By Sophie Mbugua, BRACED
YAMICHA, Kenya - Gusts of wind blow the dust coming from thousands of animals as they make their way to Urura borehole in Kenya's arid northern Merti ward.
The well is set in a grazing area reserved for use only during severe drought periods. This dry month, about 3,000 cows, 12,000 goats and 1,800 donkeys access the strategic water reserve every day.
Abdi Matoiye from Biligi village and his 100 cows have walked for about 20 kilometres (12 miles) to get here - and it's not just the water that is the attraction.
Matoiye recently lost a cow after it was bitten by wild dogs infected with rabies. Now he is worried that the calf is showing signs of the disease too. Fortunately, a veterinarian is available to answer this distress call.
"A cow gets infected by sniffing bites from the bitten cow," Matoiye believes. "We are worried that more cows might die since we are sharing the grazing area and the borehole."

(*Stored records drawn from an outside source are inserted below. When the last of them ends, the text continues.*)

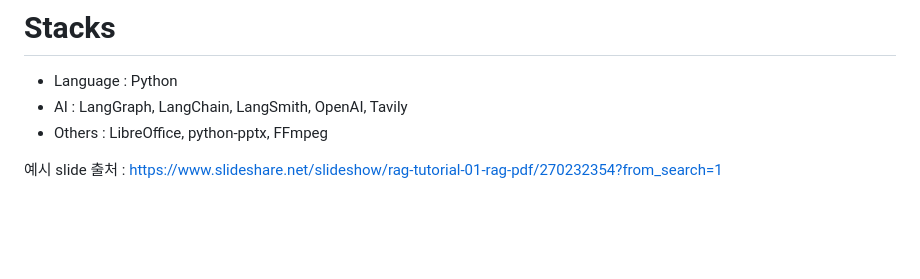
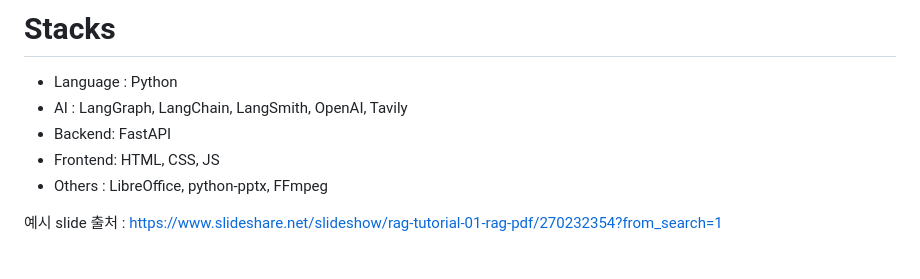
Before and after one commit to leejunho12316/Educational_Video_Generator, a Markdown page: README.md, the part around the change. Drawn GitHub-style; blank space fills up the shorter version.

Commit message:
README
기술스택 수정

```diff
--- a/README.md
+++ b/README.md
@@ -57,6 +57,8 @@ PPT 기반 교육 동영상 자동 생성 Agent System
 
 - Language : Python
 - AI : LangGraph, LangChain, LangSmith, OpenAI, Tavily
+- Backend: FastAPI
+- Frontend: HTML, CSS, JS
 - Others : LibreOffice, python-pptx, FFmpeg
 
 예시 slide 출처 :
```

|Matoiye and his cattle drink at the Urura well in Kenya’s Isiolo County. TRF/Sohie Mbugua|
Northern Kenya, an arid region inhabited by nomadic pastoralists, is increasingly prone to droughts, a problem that has depleted livestock, water and pasture. Migration during drought periods exposes animals to diseases as they converge on remaining grazing land and watering points.
And pasture and water scarcity continue to be a key driving force for conflict between communities as livestock and people move around the counties of Marsabit, Moyale, Garissa, Isiolo and Wajir, locals say.
But a two-year effort to bring together a range of adaptations to the worsening drought - including new wells and other water sources, carefully managed grazing reserves and better veterinary care - is helping pastoralists such as Matoiye manage drought better and protect their animals, incomes and families.
Read the full story at Building Resilience and Adaptation to Climate Extremes and Disasters (BRACED)